Directions for this task -
Lines with the word "style" in them must be copied from the records below.

[Opening Data provided section]

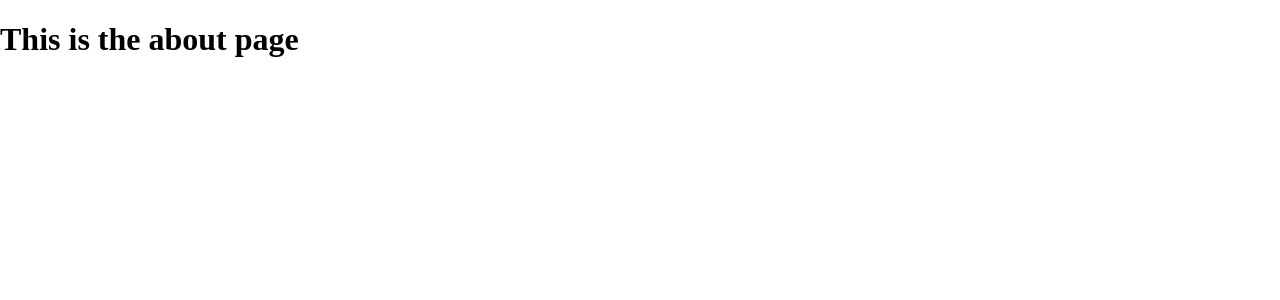
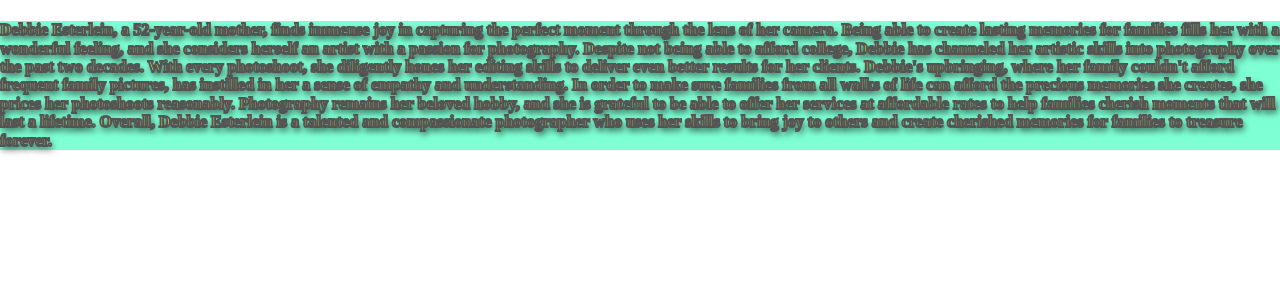
Before and after one commit to kenandcrys/naturesblessing, a React (Create React App) app: page /About in a window 1280 px wide. Shown: the top 300 px of the page. Built offline with nearby package versions, Linux system fonts and the light colour scheme.

Commit message:
update test

```diff
--- a/package.json
+++ b/package.json
@@ -1,6 +1,6 @@
 {
   "name": "debbie",
-  "version": "0.1.0",
+  "version": "2.0.0",
 
   "dependencies": {
     "@fortawesome/fontawesome-free": "^6.4.0",
--- a/src/App.css
+++ b/src/App.css
@@ -24,6 +24,9 @@ h4 {
 
 }
 
+.about {
+  background-color: aquamarine;
+}
 
 .nav-bar {
   display: flex;
--- a/src/components/About.js
+++ b/src/components/About.js
@@ -1,9 +1,13 @@
 import React from 'react';
+
 
 const About = () => {
     return (
         <div className="about">
-            <h1>This is the about page</h1>
+            <h4>Debbie Esterlein, a 52-year-old mother, finds immense joy in capturing the perfect moment through the lens of her camera. Being able to create lasting memories for families fills her with a wonderful feeling, and she considers herself an artist with a passion for photography.
+   Despite not being able to afford college, Debbie has channeled her artistic skills into photography over the past two decades. With every photoshoot, she diligently hones her editing skills to deliver even better results for her clients.
+  Debbie's upbringing, where her family couldn't afford frequent family pictures, has instilled in her a sense of empathy and understanding. In order to make sure families from all walks of life can afford the precious memories she creates, she prices her photoshoots reasonably.
+  Photography remains her beloved hobby, and she is grateful to be able to offer her services at affordable rates to help families cherish moments that will last a lifetime. Overall, Debbie Esterlein is a talented and compassionate photographer who uses her skills to bring joy to others and create cherished memories for families to treasure forever.</h4>
         </div>
     )
 }
```
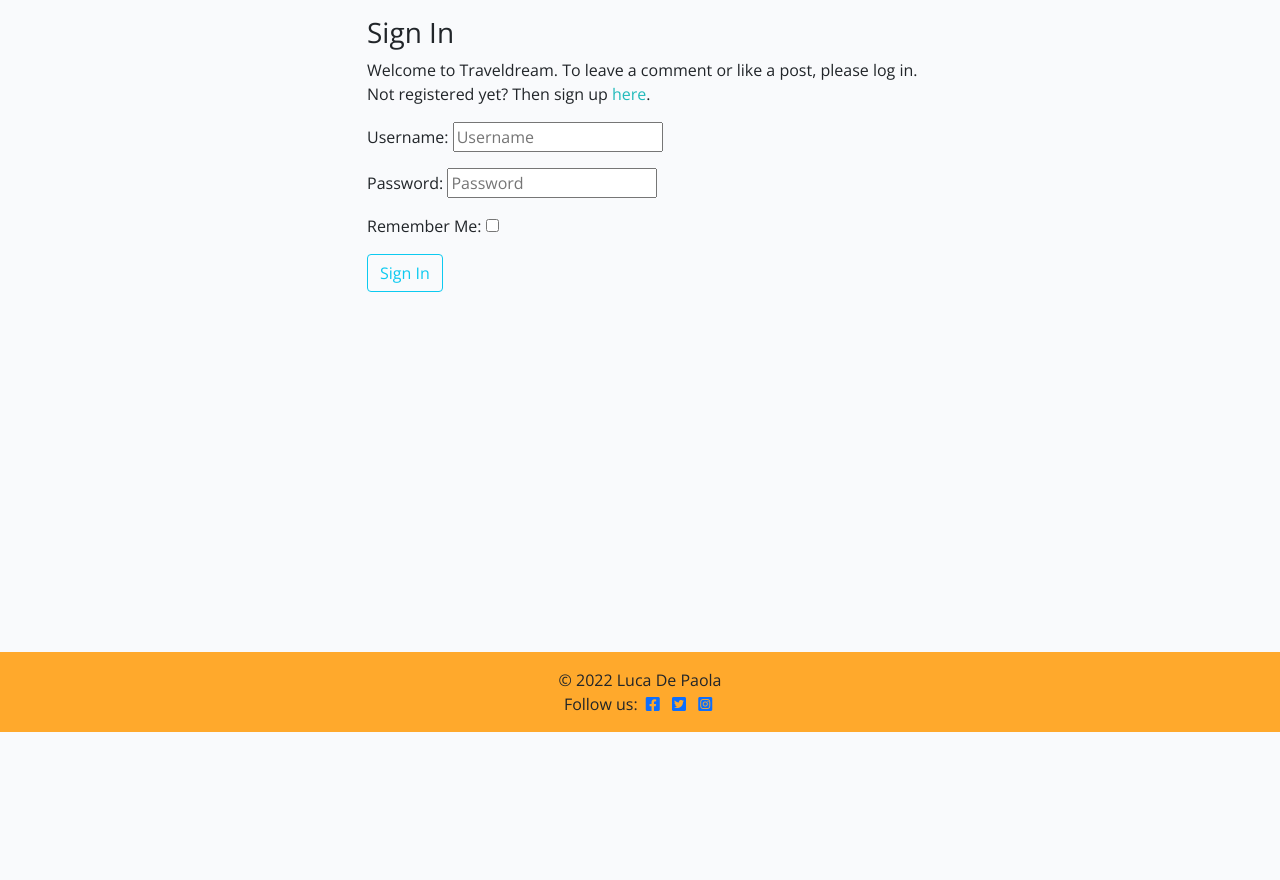
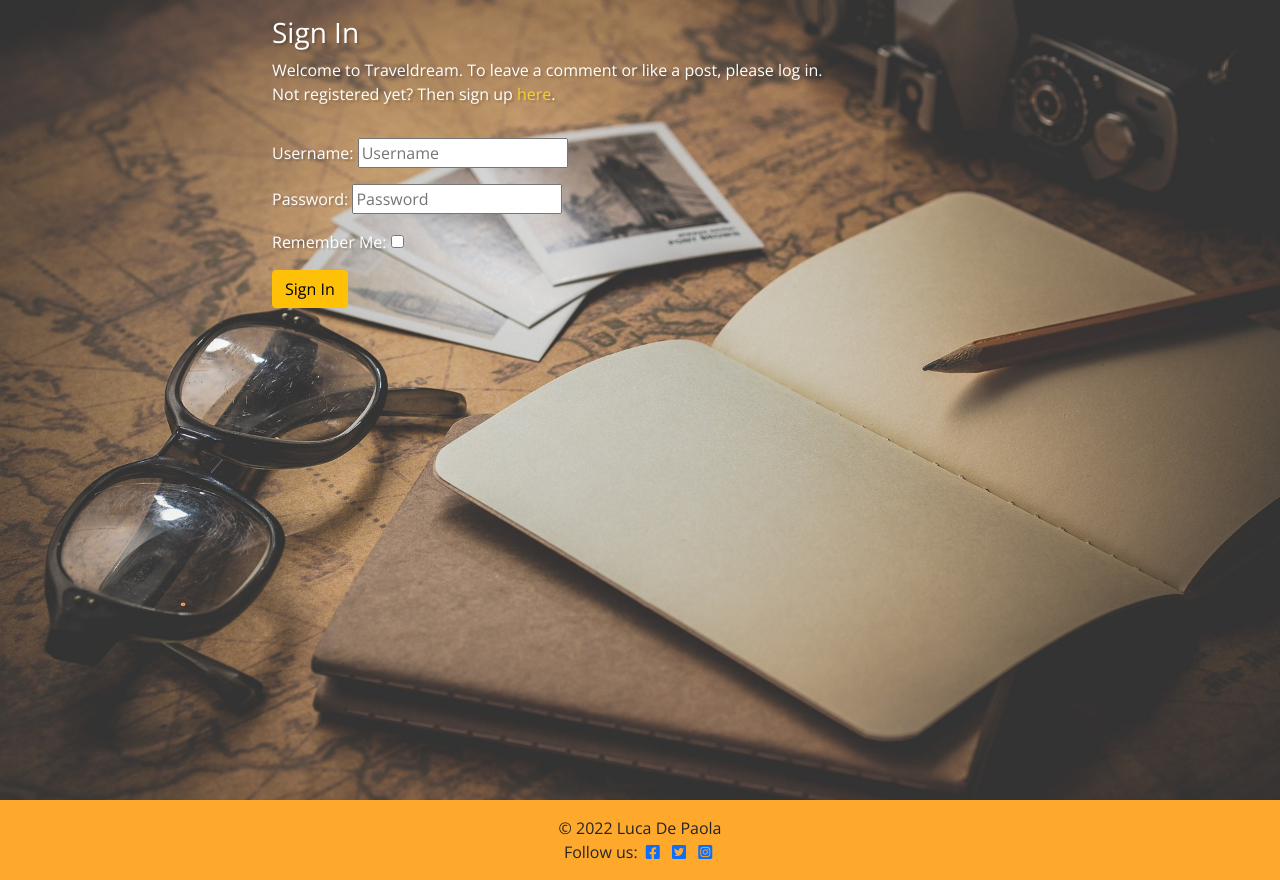
Before and after one commit to LucaDP07/TravelBlog, a Django app: page /accounts/login/ in a window 1280 px wide. Shown: the part 68-948 px from the top of the page. Before the commit the page ends 800 px from the top, so only its background shows below. Run offline with Django 3.2, Linux system fonts and the light colour scheme; some libraries are stand-ins or nearby versions.

Commit message:
style login and signup pages

```diff
--- a/static/css/style.css
+++ b/static/css/style.css
@@ -115,13 +115,13 @@ body {
 }
 
 .link {
-    color: #23BBBB;
+    color: #FAD02C;
     text-decoration: none;
 }
 
 .link:hover,
 .link:active {
-    color: #445261;
+    color: #E84610;
     text-decoration: underline;
 }
 
--- a/templates/account/login.html
+++ b/templates/account/login.html
@@ -1,33 +1,35 @@
 {% extends "base.html" %}
-
+{% load static %}
 {% load i18n %}
 {% load account socialaccount %}
 
 {% block head_title %}{% trans "Sign In" %}{% endblock %}
 
 {% block content %}
-
+<div class="hero-image-form" style="background-image: url('{% static "images/notepad.jpg" %}')">
     <div class="container">
         <div class="row">
-        <div class="col-md-8 mt-3 offset-md-3">
+            <div class="col-md-8 mt-3 offset-md-2">
                 <h3>{% trans "Sign In" %}</h3>
-
                 <p>{% blocktrans %}Welcome to Traveldream. To leave a comment or like a post, please log in.
                 <br/> Not registered yet? Then sign up <a class="link" href="{{ signup_url }}">here</a>.
                 {% endblocktrans %}</p>
             </div>
         </div>
+
         <div class="row">
-        <div class="col-md-8 mt-6 offset-md-3">
+            <div class="col-md-8 mt-3 offset-md-2">
                 <form class="login" method="POST" action="{% url 'account_login' %}">
                     {% csrf_token %}
                     {{ form.as_p }}
                     {% if redirect_field_value %}
                     <input type="hidden" name="{{ redirect_field_name }}" value="{{ redirect_field_value }}" />
                     {% endif %}
-                <button class="btn btn-outline-info" type="submit">{% trans "Sign In" %}</button>
+                    <button class="btn btn-warning" type="submit">{% trans "Sign In" %}</button>
                 </form>
             </div>
         </div>
     </div>
+</div>
+
 {% endblock %}
```
Also changed, not shown: templates/account/signup.html (+8 -5 lines), templates/post_detail.html (+7 -9 lines). Lines whose indentation alone changed are shown as unchanged.
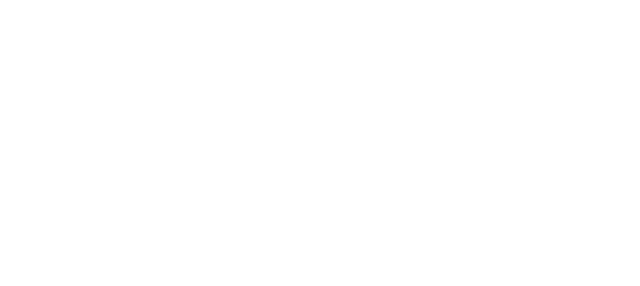
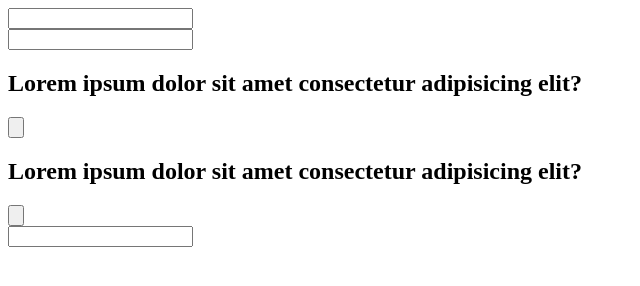
Before and after one commit to rowan-codeland/user-first-form, a plain HTML site: page index.html in a window 1280 px wide. Shown: the whole page, without its empty margins (0-640 px from the left). Drawn offline with Linux system fonts and the light colour scheme.

Commit message:
add app.js, style.css & form to index.html

```diff
--- a/index.html
+++ b/index.html
@@ -6,6 +6,25 @@
     <title>User First Form</title>
 </head>
 <body>
+    <form>
+        <div class="field">
+            <input type="text" required />
+        </div>
+        <div class="field">
+            <input type="text" required />
+        </div>
+        <div class="field">
+            <h2>Lorem ipsum dolor sit amet consectetur adipisicing elit?</h2>
+            <input type="button" required />
+        </div>
+        <div class="field">
+            <h2>Lorem ipsum dolor sit amet consectetur adipisicing elit?</h2>
+            <input type="button" required />
+        </div>
+        <div class="field">
+            <input type="email" required />
+        </div>
+    </form>
 
 </body>
 </html>
```
Also changed, not shown: app.js (added), style.css (added).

[Closing Data provided section]

Your response -
style login and signup pages
--- a/static/css/style.css
+++ b/static/css/style.css
+<div class="hero-image-form" style="background-image: url('{% static "images/notepad.jpg" %}')">
add app.js, style.css & form to index.html
Also changed, not shown: app.js (added), style.css (added).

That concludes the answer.